On the campaign trail, Donald Trump made tackling America’s opioid addiction and prescription painkiller epidemic a major plank of his platform. And just recently, President Trump declared the opioid epidemic a national emergency.
“The opioid crisis is an emergency and I’m saying officially right now it is an emergency,” Trump told reporters in Bedminster, New Jersey. “We’re going to draw it up and we’re going to make it a national emergency. It is a serious problem, the likes of which we have never had.”
According to the White House, 142 Americans die of drug overdoses each day. To tackle this epidemic, it urges measures like federal legislation to boost the widespread use of “naloxone,” an opioid dose antidote. Declaring a national emergency should help deliver needed funds and more access to treatment and give the government more flexibility to address the issue more quickly, which is imperative.
According to a new report from the Centers for Disease Control and Prevention, overdose deaths among 15-to-19-year-olds more than doubled from 1999 (1.6 per 100,000) to 2007 (4.2). Moreover, overdose deaths spiked nearly 20% between 2014 and 2015.
Prior to the most recent increase, the death rate from drug overdoses actually fell 26% from 2007 to 2014.
Most recently, the majority of drug overdose deaths in 2015 were unintentional. During this period, the death rate for drug overdoses among those aged 15–19 were highest for opioids.
Of all drug overdose deaths among adolescents aged 15–19 in 2015, 80.4% were unintentional, 13.5% were suicide, 5.2% were of undetermined intent, and 0.9% were homicide.
Opioids, which are powerful, highly addictive painkillers, were involved in the majority of cases (65%) in 2015. That said, certain types of opioids, like the synthetic drug fentanyl and heroin, were behind more deaths than natural or semi-synthetic opioids were.
Fentanyl is a major cause for concern because of its potency. Some versions of fentanyl can cause an overdose with just three grams of product.

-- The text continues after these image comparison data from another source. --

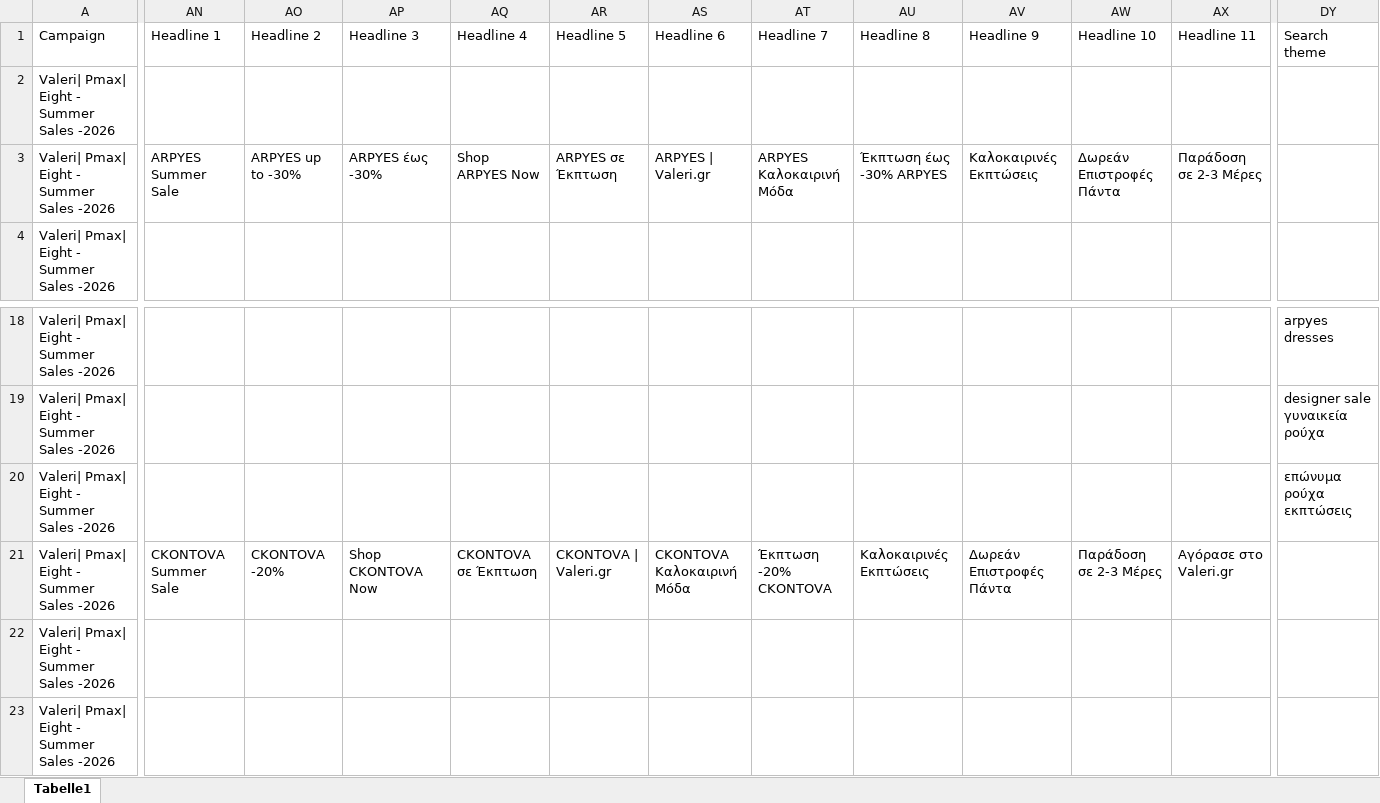
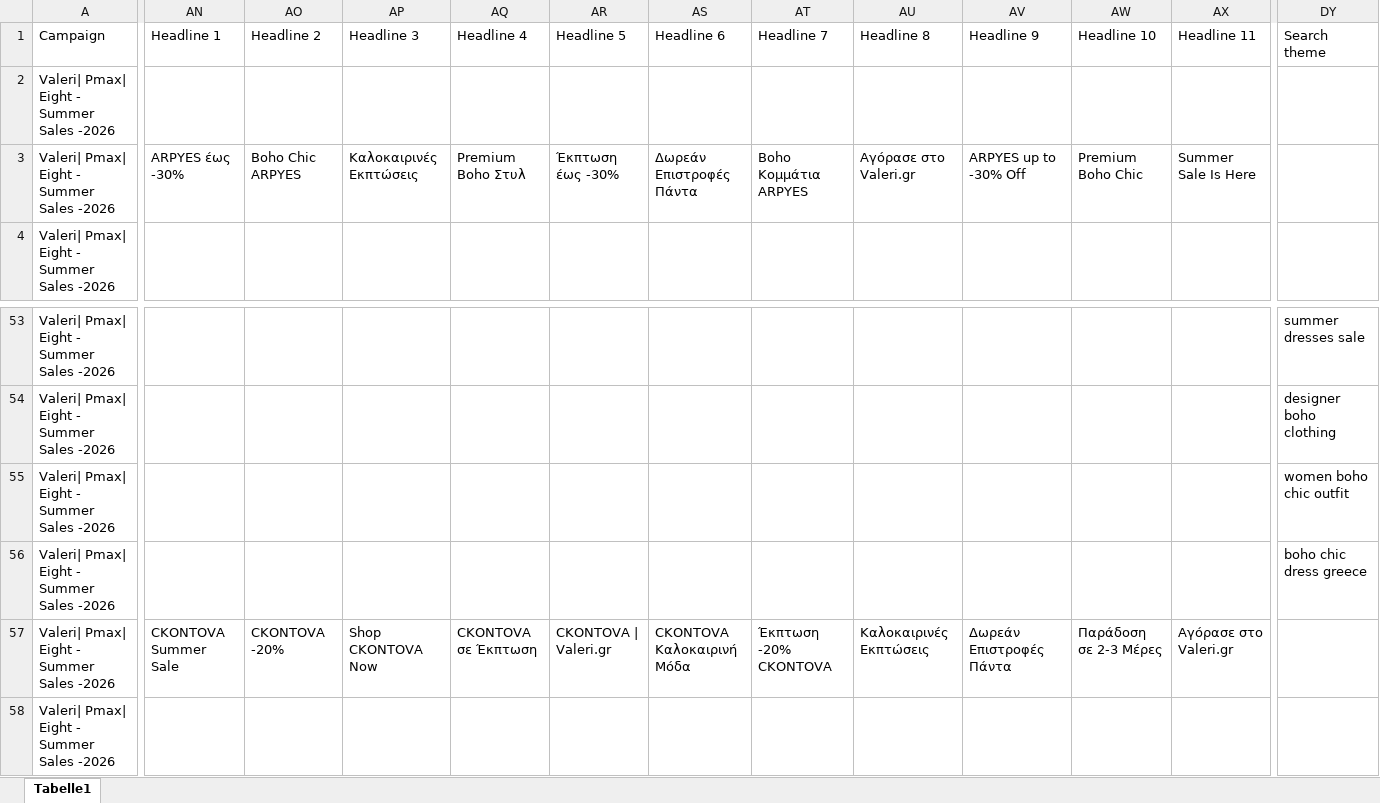
Before and after one commit to AndronikosBrb/counter-app-fromdskapp, an Excel workbook: Valeri_Pmax_Eight_Summer_Sales_2026.xlsx, sheet Tabelle1, drawn as a sheet; only a part is shown, gaps mark what is left out; the shorter side is filled out with more unchanged rows; values as stored, in another font and other column widths than the file's, no borders; addresses are those after the commit; rows hold the shown columns only; the diff covers the shown part only; the diff names each change by its address in the sheet, - before the commit and + after, or states it on an @@ line.

```diff
--- a/Valeri_Pmax_Eight_Summer_Sales_2026.xlsx (sheet Tabelle1)
+++ b/Valeri_Pmax_Eight_Summer_Sales_2026.xlsx (sheet Tabelle1)
-AN3: ARPYES Summer Sale
+AN3: ARPYES έως -30%
-AO3: ARPYES up to -30%
+AO3: Boho Chic ARPYES
-AP3: ARPYES έως -30%
+AP3: Καλοκαιρινές Εκπτώσεις
-AQ3: Shop ARPYES Now
+AQ3: Premium Boho Στυλ
-AR3: ARPYES σε Έκπτωση
+AR3: Έκπτωση έως -30%
-AS3: ARPYES | Valeri.gr
+AS3: Δωρεάν Επιστροφές Πάντα
-AT3: ARPYES Καλοκαιρινή Μόδα
+AT3: Boho Κομμάτια ARPYES
-AU3: Έκπτωση έως -30% ARPYES
+AU3: Αγόρασε στο Valeri.gr
-AV3: Καλοκαιρινές Εκπτώσεις
+AV3: ARPYES up to -30% Off
-AW3: Δωρεάν Επιστροφές Πάντα
+AW3: Premium Boho Chic
-AX3: Παράδοση σε 2-3 Μέρες
+AX3: Summer Sale Is Here
-DY53: arpyes dresses
+DY53: summer dresses sale
-DY54: designer sale γυναικεία ρούχα
+DY54: designer boho clothing
-DY55: επώνυμα ρούχα εκπτώσεις
+DY55: women boho chic outfit
+row 56: Valeri| Pmax| Eight - Summer Sales -2026 |  |  |  |  |  |  |  |  |  |  |  | boho chic dress greece
```
Also changed, not shown: 35 added rows, 1 moved row and 14 edited cells elsewhere in this sheet.
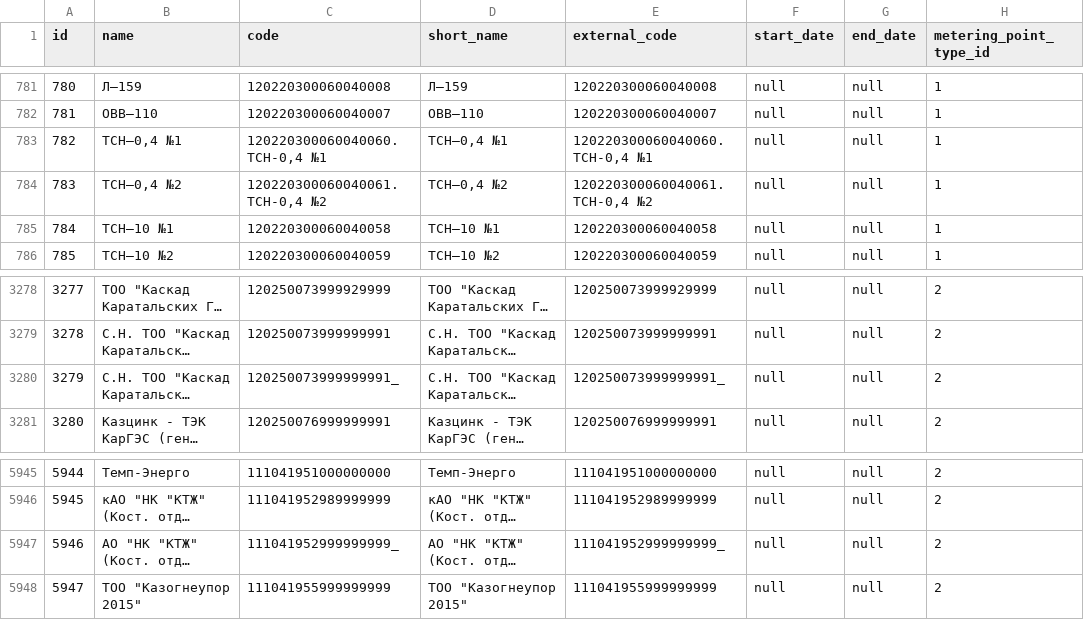
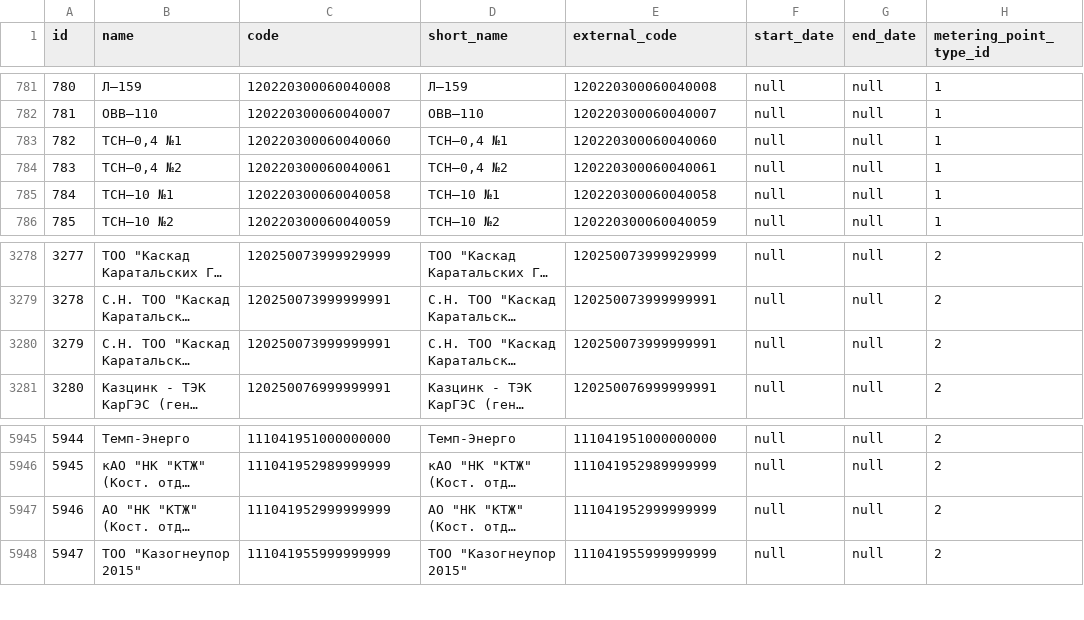
Before and after one commit to eugenenew80/blnLoadData, a CSV file: src/main/resources/liquibase/dev/release-1/data/dict_metering_points.csv, drawn as a sheet; only a part is shown, gaps mark what is left out; long unchanged cells end in …; the diff names each change by its address in the sheet, - before the commit and + after, or states it on an @@ line.

Commit message:
Add new file

```diff
--- a/src/main/resources/liquibase/dev/release-1/data/dict_metering_points.csv
+++ b/src/main/resources/liquibase/dev/release-1/data/dict_metering_points.csv
-C783 (code): 120220300060040060.ТСН-0,4 №1
+C783 (code): 120220300060040060
-E783 (external_code): 120220300060040060.ТСН-0,4 №1
+E783 (external_code): 120220300060040060
-C784 (code): 120220300060040061.ТСН-0,4 №2
+C784 (code): 120220300060040061
-E784 (external_code): 120220300060040061.ТСН-0,4 №2
+E784 (external_code): 120220300060040061
-C3280 (code): 120250073999999991_
+C3280 (code): 120250073999999991
-E3280 (external_code): 120250073999999991_
+E3280 (external_code): 120250073999999991
-C5947 (code): 111041952999999999_
+C5947 (code): 111041952999999999
-E5947 (external_code): 111041952999999999_
+E5947 (external_code): 111041952999999999
```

A comparable overdose level of heroin could be about 30 milligrams, or 10 times as much.
The opioid crisis has resulted in a major backlash against both doctors who write prescriptions far too easily and drugmakers and distributors who aggressively market products like “OxyContin.”
On August 15, South Carolina became the latest state to sue Purdue Pharma L.P., the manufacturer of OxyContin, over marketing practices.
“Drug Overdose Deaths Among Adolescents Aged 15–19 in the United States: 1999–2015,” Center for Disease Control and Prevention, August 17, 2017.
“Trump to declare opioid crisis a ‘national emergency,” Fox News, August 17, 2017.
“South Carolina sues OxyContin maker Purdue over opioid marketing,” Reuters, August 15, 2017.